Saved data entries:
>>>

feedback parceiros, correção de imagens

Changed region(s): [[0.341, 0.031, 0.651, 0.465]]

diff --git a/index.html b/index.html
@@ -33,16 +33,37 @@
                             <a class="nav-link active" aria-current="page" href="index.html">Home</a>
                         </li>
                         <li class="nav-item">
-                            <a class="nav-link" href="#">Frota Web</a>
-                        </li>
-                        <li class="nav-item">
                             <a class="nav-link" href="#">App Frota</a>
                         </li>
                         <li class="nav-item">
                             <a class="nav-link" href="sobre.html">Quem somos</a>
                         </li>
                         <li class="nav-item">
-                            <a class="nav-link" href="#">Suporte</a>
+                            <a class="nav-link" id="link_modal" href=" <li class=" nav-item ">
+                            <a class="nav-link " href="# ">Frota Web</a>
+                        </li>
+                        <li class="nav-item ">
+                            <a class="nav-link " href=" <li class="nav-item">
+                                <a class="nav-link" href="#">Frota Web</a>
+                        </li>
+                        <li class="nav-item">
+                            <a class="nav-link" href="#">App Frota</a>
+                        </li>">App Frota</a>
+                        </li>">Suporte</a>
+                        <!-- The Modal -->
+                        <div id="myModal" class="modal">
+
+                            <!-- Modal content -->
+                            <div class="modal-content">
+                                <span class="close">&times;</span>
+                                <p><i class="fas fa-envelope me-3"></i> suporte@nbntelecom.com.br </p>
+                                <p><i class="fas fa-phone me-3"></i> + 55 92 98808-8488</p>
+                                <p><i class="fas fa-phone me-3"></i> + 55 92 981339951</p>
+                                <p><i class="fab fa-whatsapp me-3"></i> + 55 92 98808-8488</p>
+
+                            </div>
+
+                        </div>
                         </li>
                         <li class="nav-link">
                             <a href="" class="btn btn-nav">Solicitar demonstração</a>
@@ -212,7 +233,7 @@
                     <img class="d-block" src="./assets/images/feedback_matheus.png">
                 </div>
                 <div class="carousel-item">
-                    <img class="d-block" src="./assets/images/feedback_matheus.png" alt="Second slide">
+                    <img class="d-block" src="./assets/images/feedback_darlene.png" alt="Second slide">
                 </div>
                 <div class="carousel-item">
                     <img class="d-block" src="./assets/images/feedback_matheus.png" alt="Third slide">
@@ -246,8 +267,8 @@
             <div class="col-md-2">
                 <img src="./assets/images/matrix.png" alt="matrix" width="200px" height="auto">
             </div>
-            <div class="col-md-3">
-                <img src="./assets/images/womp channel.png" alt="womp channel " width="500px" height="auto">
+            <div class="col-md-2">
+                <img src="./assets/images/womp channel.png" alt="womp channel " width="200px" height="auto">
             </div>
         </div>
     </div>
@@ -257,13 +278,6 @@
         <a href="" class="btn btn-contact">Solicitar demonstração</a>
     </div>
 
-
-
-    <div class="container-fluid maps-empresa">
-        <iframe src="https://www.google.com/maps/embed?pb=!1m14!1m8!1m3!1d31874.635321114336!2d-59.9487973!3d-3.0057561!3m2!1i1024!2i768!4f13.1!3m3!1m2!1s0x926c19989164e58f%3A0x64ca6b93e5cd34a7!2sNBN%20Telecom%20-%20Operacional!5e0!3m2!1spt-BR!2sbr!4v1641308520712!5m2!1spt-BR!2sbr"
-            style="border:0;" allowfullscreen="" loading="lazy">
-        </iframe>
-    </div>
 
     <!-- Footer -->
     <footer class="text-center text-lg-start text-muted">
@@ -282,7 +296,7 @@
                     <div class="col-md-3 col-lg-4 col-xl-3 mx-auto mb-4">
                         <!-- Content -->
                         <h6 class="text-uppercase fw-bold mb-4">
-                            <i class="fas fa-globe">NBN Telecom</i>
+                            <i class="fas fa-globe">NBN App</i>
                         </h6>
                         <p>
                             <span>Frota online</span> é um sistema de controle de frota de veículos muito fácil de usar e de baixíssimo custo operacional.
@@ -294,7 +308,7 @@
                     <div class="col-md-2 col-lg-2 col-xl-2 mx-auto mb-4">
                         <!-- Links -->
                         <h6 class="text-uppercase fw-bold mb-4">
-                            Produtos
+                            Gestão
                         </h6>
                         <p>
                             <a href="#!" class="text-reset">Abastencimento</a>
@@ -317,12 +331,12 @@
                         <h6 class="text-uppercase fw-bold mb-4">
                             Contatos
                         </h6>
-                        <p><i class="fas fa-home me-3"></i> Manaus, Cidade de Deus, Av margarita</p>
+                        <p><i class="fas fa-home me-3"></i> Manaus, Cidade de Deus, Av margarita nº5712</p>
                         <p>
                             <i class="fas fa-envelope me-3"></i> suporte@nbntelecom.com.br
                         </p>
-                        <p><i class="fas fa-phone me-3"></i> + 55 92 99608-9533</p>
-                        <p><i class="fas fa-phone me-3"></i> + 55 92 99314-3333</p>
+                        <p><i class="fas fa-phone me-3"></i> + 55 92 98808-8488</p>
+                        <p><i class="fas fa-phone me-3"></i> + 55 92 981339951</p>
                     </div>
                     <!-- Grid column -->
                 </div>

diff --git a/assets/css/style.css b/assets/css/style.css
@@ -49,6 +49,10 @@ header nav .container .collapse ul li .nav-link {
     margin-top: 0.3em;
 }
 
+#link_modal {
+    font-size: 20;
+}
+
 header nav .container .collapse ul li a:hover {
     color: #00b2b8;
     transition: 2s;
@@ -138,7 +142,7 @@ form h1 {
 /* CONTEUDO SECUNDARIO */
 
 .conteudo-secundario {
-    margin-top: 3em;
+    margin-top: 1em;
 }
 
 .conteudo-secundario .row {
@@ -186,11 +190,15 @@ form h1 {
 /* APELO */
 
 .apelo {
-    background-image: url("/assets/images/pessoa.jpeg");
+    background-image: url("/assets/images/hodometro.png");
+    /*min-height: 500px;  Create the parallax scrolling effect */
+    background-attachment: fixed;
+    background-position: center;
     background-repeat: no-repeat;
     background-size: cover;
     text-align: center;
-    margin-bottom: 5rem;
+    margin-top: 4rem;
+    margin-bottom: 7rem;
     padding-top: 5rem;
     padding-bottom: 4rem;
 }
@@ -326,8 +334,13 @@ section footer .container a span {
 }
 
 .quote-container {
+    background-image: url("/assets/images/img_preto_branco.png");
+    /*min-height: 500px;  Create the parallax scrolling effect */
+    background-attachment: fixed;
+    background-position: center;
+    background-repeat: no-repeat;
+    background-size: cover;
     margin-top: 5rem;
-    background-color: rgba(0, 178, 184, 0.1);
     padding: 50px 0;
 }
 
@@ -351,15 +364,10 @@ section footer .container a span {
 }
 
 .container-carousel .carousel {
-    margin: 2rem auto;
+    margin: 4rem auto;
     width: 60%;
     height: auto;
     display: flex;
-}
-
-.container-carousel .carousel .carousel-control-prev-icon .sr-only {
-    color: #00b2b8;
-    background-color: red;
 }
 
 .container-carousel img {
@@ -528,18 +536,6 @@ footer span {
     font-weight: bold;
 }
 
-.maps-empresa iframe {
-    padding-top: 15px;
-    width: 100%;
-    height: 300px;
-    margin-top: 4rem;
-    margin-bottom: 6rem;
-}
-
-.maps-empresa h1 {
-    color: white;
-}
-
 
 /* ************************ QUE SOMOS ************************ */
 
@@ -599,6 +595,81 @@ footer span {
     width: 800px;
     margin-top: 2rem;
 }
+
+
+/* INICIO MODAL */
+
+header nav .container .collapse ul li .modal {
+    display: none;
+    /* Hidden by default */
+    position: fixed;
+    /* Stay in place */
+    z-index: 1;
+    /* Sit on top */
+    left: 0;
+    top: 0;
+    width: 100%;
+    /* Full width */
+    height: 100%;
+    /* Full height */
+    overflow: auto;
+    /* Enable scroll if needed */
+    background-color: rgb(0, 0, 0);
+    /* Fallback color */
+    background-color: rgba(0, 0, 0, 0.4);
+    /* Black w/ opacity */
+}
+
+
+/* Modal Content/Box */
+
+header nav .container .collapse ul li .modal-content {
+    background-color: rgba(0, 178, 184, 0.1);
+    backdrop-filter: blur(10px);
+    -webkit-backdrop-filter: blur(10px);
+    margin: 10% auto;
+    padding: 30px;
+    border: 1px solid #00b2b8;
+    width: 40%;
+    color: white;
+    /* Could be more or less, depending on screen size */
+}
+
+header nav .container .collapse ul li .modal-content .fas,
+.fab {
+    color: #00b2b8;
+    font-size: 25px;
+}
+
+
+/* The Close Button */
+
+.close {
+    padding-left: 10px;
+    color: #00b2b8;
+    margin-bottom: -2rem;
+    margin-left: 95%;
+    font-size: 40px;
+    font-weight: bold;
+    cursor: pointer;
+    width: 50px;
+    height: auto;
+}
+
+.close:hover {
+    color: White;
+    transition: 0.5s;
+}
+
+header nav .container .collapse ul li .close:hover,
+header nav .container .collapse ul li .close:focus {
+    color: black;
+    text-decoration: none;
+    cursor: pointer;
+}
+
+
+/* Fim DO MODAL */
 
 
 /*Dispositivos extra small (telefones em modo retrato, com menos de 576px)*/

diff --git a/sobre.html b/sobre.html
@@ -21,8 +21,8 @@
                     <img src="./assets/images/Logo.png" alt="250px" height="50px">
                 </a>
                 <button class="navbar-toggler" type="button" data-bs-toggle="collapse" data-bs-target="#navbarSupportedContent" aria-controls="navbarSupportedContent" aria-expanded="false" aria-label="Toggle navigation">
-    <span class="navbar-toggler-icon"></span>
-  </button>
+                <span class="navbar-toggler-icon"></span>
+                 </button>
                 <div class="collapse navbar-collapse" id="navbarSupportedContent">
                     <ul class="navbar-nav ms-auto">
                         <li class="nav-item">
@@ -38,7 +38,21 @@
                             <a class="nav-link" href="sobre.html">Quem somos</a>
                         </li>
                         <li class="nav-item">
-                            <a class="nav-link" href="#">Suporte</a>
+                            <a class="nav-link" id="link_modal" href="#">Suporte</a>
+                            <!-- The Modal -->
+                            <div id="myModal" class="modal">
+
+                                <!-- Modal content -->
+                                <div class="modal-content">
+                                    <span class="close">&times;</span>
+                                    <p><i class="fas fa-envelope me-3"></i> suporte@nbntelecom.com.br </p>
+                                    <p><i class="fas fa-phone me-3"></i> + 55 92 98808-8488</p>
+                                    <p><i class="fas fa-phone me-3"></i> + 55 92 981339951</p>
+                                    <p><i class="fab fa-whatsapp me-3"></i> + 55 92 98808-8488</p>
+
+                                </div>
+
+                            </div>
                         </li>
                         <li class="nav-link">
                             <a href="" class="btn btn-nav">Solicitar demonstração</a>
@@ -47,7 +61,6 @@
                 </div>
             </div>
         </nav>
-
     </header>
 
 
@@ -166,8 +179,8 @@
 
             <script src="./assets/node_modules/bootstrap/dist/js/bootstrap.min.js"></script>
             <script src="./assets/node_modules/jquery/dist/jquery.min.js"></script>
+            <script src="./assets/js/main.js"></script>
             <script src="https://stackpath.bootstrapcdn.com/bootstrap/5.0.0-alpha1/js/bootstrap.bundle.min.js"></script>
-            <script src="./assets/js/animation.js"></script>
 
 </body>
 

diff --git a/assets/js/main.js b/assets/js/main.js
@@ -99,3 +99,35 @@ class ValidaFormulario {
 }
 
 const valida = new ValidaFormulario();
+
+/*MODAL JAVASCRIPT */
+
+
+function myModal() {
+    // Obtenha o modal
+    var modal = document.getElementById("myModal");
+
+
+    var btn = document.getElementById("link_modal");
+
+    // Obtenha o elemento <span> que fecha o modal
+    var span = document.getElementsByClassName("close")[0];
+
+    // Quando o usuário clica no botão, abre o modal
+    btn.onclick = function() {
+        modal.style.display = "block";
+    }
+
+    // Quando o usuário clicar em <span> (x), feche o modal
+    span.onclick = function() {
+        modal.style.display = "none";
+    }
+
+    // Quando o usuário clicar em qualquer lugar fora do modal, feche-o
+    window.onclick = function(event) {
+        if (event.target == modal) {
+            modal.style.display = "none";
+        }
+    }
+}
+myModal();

<<<

### Exercise directions
Show all lines above holding "whatsapp".

### Task result
+                                <p><i class="fab fa-whatsapp me-3"></i> + 55 92 98808-8488</p>
+                                    <p><i class="fab fa-whatsapp me-3"></i> + 55 92 98808-8488</p>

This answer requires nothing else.